In a season defined for Pitt by its new conference and new opponents, today will offer a breath of familiarity.
Even one of Pitt's first-year starters, quarterback Tom Savage, should have a sense of what to expect today when the Panthers face Syracuse.
As a true freshman at Rutgers, Savage started for the Scarlet Knights at the Carrier Dome in 2009. He finished the game 7 of 17 for 66 yards and two interceptions as the Orange beat Rutgers, 31-13.
"Syracuse, that was wild," he said. "It's definitely fun, though."
For most of the Panthers, though, they have to look back only to last year to remember what it's like playing in the Carrier Dome.
On a Friday night last season, the Orange beat Pitt, 14-13, to drop the Panthers to 2-3 on the season.
Pitt had chances to win the game, but some untimely sacks and a missed field goal cost them a couple scoring opportunities.
The Orange eventually bled the final 4:52 off the clock on its final possession.
"It came down to the end," linebacker Shane Gordon said. "All we had to do was stop them and get the offense back the ball."
It won't be the biggest crowd Pitt will play in front of this season, but the Carrier Dome -- one of just four indoor venues in Division I-A -- can present its own challenges to the visitors.
Even on the defensive side of the ball, coordinator Matt House noted this week that he was disappointed with how his unit handled crowd noise in the opener against Florida State, but was pleased with the communication two weeks ago in front of a packed Heinz Field against Notre Dame.
And the offense, of course, will have to make sure Savage can get his plays in and make checks at the line.
"It's a different environment there, being in the dome up there," right guard Matt Rotheram said.
Pitt coach Paul Chryst, though, downplayed the impact that the dome might have today.
For many of the freshmen and redshirt freshmen playing key roles, this will be their first taste of indoor football.
"We've obviously got a group of freshmen that haven't been up there," Chryst said.
"Certainly for some the juniors and seniors and guys that have been up there before, I'm sure [the experience] will be helpful."
While the venue is familiar, so is the team lining up on the other side of the ball.
Pitt and Syracuse have played every year since 1955 and will continue to do so for the foreseeable future.
Both made the jump from the Big East to the ACC, and their new league made them permanent crossover opponents, ensuring a game every year.
"It's great," Syracuse coach Scott Shafer said.
"It's what college football should be about.

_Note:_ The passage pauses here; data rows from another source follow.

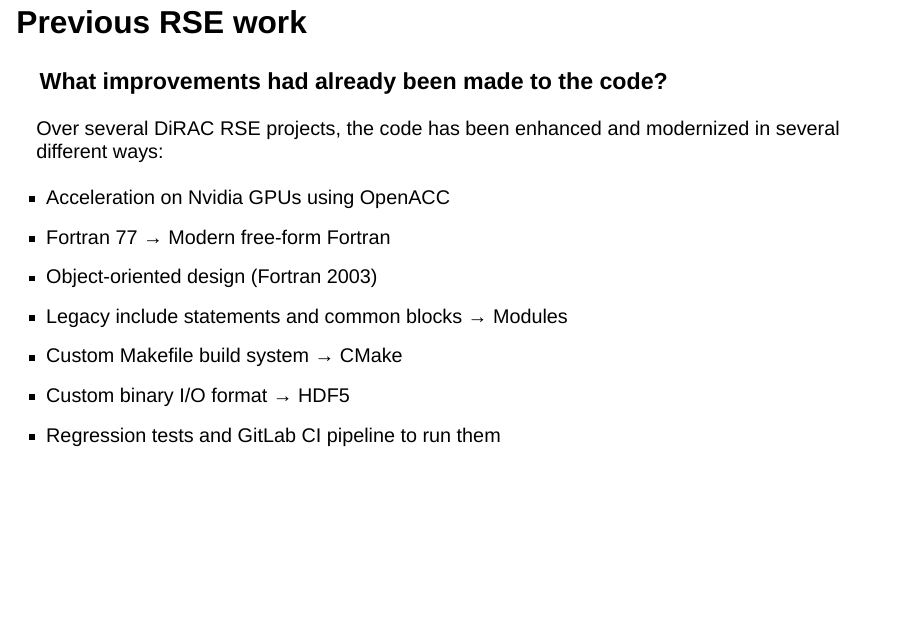
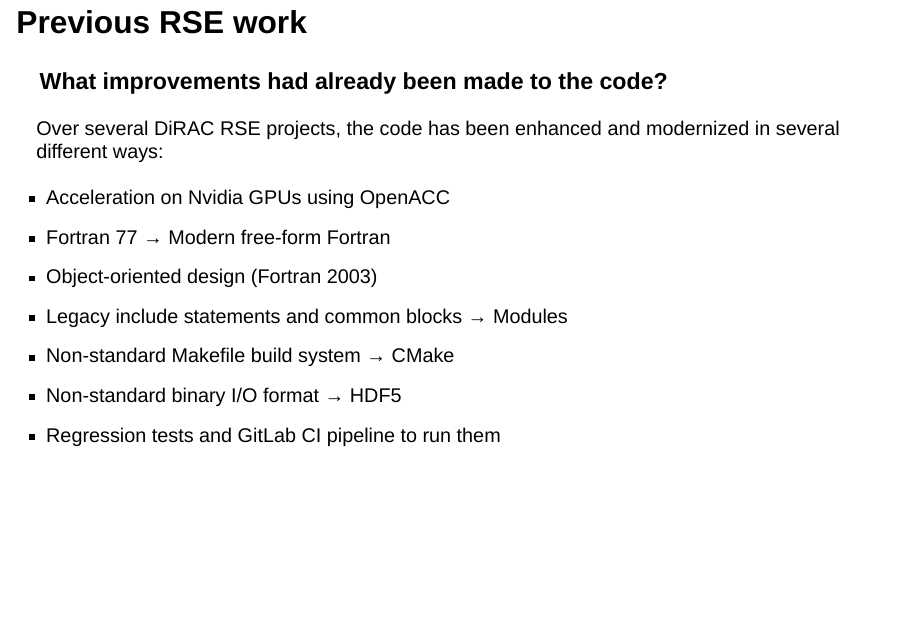
Before and after one commit to mirenradia/20250519_PROMPI_HPC_RSE_meeting_presentation, a Quarto document (slides.qmd): page 7 of 21. Rendered offline with R 4.5, knitr and Pandoc in place of Quarto, with nearby package versions; drawn as Slidy slides in place of the format the file asks for.

Commit message:
Update previous work slide

```diff
--- a/slides.qmd
+++ b/slides.qmd
@@ -120,8 +120,8 @@ several different ways:
 * Fortran 77 → Modern free-form Fortran
 * Object-oriented design (Fortran 2003)
 * Legacy include statements and common blocks → Modules
-* Custom Makefile build system → CMake
-* Custom binary I/O format → HDF5
+* Non-standard Makefile build system → CMake
+* Non-standard binary I/O format → HDF5
 * Regression tests and GitLab CI pipeline to run them
 :::
 
```
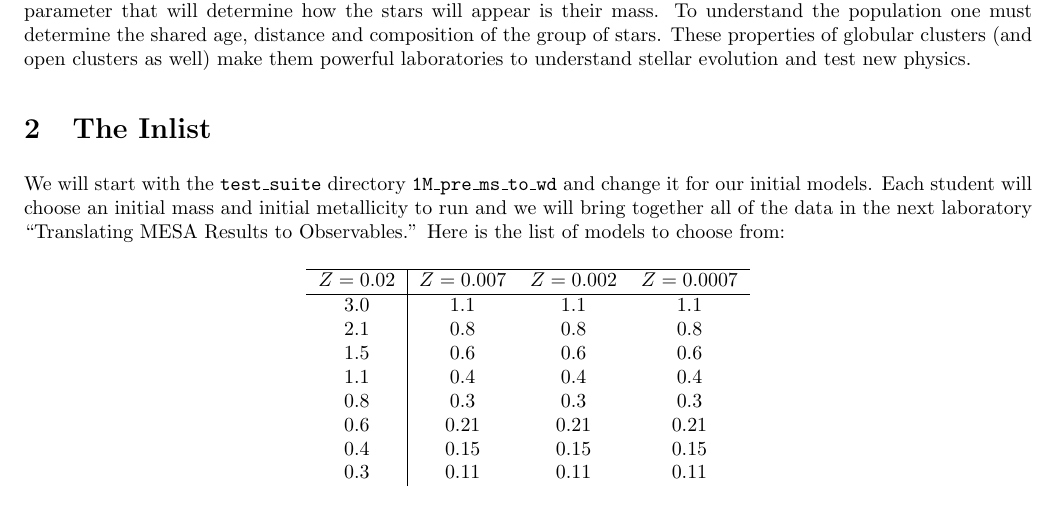
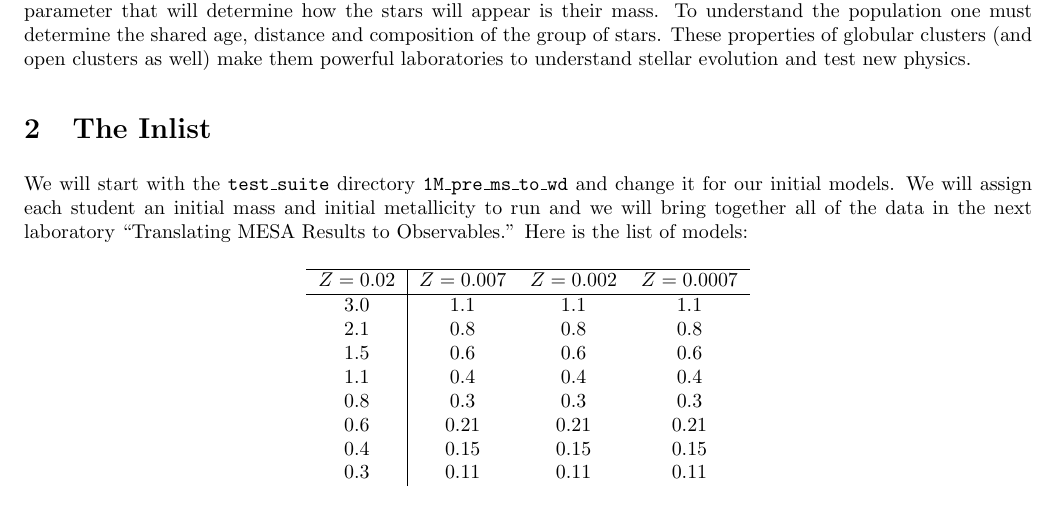
Before and after one commit to UBC-Astrophysics/globular_cluster_lab, a LaTeX document (latex/globular_lab.tex): part of page 1 of 3, cut so that both start at the same text. Compiled offline with pdfLaTeX.

Commit message:
Updates from ShareLaTeX

```diff
--- a/latex/globular_lab.tex
+++ b/latex/globular_lab.tex
@@ -2,7 +2,7 @@
 \usepackage[pdftex]{graphicx}
 \graphicspath{{../images/}}
 \usepackage{boxedminipage}
-\usepackage{ms}
+\usepackage[hints]{ms}
 \usepackage{tikz}
 \usepackage[utf8]{inputenc}
 \begin{document}
@@ -17,7 +17,7 @@ Globular clusters are groups of up to one million or more stars that were born a
 
 \section{The Inlist}
 
-We will start with the \texttt{test\_suite} directory \texttt{1M\_pre\_ms\_to\_wd} and change it for our initial models.  Each student will choose an initial mass and initial metallicity to run and we will bring together all of the data in the next laboratory ``Translating MESA Results to Observables.'' Here is the list of models to choose from:
+We will start with the \texttt{test\_suite} directory \texttt{1M\_pre\_ms\_to\_wd} and change it for our initial models.  We will assign each student an initial mass and initial metallicity to run and we will bring together all of the data in the next laboratory ``Translating MESA Results to Observables.'' Here is the list of models:
 
 \begin{center}
 \begin{tabular}{c|ccc}
```
Also changed, not shown: pdfs/Exploring_Cluster_Data.pdf (added), pdfs/TranslatingMESA_Results.pdf (added).
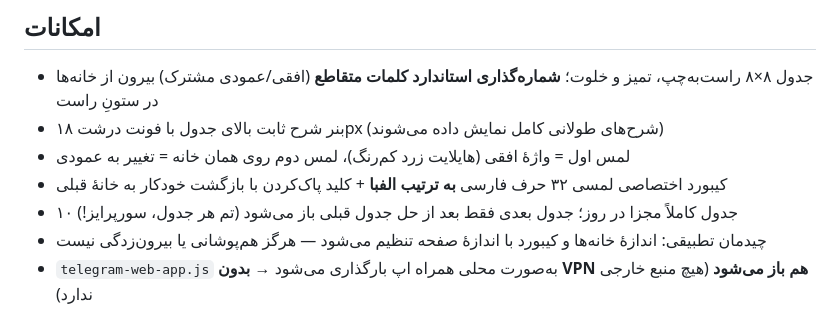
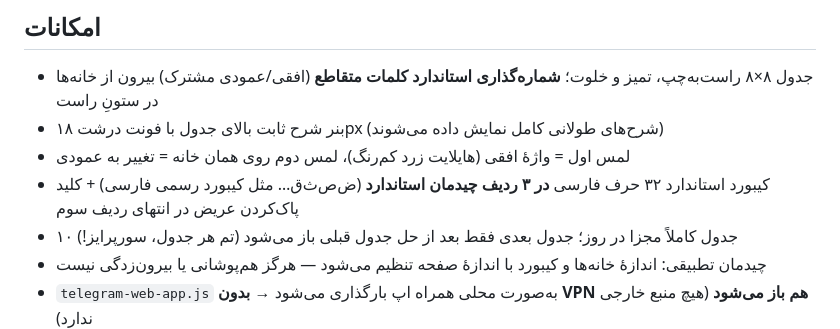
Before and after one commit to prauofi21-svg/jadvalak, a Markdown page: README.md, the part around the change. Rendered like a GitHub page.

Commit message:
feat: standard 3-row Persian keyboard + calm theme redesign + gate auto-recovery (30-day tokens); fix word repetition (400->3000 history, final audit) and wrong words (structural + swap checks, bank 775)

```diff
--- a/README.md
+++ b/README.md
@@ -8,7 +8,7 @@
 - جدول ۸×۸ راست‌به‌چپ، تمیز و خلوت؛ **شماره‌گذاری استاندارد کلمات متقاطع** (افقی/عمودی مشترک) بیرون از خانه‌ها در ستونِ راست
 - بنر شرح ثابت بالای جدول با فونت درشت ۱۸px (شرح‌های طولانی کامل نمایش داده می‌شوند)
 - لمس اول = واژهٔ افقی (هایلایت زرد کم‌رنگ)، لمس دوم روی همان خانه = تغییر به عمودی
-- کیبورد اختصاصی لمسی ۳۲ حرف فارسی **به ترتیب الفبا** + کلید پاک‌کردن با بازگشت خودکار به خانهٔ قبلی
+- کیبورد استاندارد ۳۲ حرف فارسی **در ۳ ردیف چیدمان استاندارد** (ض‌ص‌ث‌ق… مثل کیبورد رسمی فارسی) + کلید پاک‌کردن عریض در انتهای ردیف سوم
 - ۱۰ جدول کاملاً مجزا در روز؛ جدول بعدی فقط بعد از حل جدول قبلی باز می‌شود (تم هر جدول، سورپرایز!)
 - چیدمان تطبیقی: اندازهٔ خانه‌ها و کیبورد با اندازهٔ صفحه تنظیم می‌شود — هرگز هم‌پوشانی یا بیرون‌زدگی نیست
 - `telegram-web-app.js` به‌صورت محلی همراه اپ بارگذاری می‌شود → **بدون VPN هم باز می‌شود** (هیچ منبع خارجی ندارد)
```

With the push toward the big mega-conferences, to some degree,
"I'm saddened that some of the rivalries are not played anymore."
Last year the Orange won, snapping a seven-game Pitt winning streak in the rivalry.
The Panthers who played in it certainly haven't forgotten.
In addition to bragging rights, one more win would give Pitt bowl eligibility for the sixth consecutive season.
"We owe Syracuse one from last year," Gordon said. "So it'd be good to win."
Sam Werner: firstname.lastname@example.org and Twitter @SWernerPG.